- [Task instructions] Look through the data below and show every line that includes "danych".

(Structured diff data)
::::::::::
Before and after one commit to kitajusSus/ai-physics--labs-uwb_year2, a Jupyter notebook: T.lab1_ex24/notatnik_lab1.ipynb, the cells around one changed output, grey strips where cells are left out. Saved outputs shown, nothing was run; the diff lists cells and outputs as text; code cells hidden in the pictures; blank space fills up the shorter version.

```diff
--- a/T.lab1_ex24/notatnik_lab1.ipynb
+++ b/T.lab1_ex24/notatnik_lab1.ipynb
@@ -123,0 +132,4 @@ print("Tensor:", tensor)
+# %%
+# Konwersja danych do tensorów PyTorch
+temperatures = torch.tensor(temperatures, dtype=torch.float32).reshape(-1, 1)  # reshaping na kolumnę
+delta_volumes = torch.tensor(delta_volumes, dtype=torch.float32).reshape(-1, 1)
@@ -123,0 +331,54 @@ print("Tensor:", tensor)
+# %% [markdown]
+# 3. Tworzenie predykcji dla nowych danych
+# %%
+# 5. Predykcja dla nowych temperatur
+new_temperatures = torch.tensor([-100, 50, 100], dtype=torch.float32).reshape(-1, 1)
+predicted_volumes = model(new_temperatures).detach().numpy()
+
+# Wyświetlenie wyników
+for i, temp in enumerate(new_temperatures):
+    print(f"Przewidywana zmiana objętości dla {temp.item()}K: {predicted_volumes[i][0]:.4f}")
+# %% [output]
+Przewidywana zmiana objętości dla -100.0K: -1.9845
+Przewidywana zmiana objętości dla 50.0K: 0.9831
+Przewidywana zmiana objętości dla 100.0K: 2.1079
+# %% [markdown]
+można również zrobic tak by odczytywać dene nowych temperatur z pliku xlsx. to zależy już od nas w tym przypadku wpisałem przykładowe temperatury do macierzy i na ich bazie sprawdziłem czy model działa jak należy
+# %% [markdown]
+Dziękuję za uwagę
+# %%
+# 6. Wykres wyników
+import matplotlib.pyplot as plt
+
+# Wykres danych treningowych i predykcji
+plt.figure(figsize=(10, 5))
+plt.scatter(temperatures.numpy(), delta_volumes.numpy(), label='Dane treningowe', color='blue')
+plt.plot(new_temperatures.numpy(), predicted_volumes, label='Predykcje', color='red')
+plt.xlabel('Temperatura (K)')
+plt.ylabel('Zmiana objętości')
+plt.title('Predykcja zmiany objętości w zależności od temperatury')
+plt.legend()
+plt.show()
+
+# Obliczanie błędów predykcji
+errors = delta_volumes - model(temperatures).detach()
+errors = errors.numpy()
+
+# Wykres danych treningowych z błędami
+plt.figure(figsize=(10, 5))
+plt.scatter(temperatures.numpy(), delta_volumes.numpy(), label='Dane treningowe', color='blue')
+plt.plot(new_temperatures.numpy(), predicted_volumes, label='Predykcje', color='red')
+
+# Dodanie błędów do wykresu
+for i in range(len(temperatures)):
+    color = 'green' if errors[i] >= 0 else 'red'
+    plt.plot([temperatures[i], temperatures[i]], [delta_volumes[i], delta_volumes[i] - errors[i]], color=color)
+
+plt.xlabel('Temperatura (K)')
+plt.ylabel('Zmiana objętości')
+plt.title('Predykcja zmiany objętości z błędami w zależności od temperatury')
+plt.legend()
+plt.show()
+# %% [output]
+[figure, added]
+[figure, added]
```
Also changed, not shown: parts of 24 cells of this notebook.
::::::::::
- [Response to the exercise]
+# Konwersja danych do tensorów PyTorch
+# 3. Tworzenie predykcji dla nowych danych
+# Wykres danych treningowych i predykcji
+# Wykres danych treningowych z błędami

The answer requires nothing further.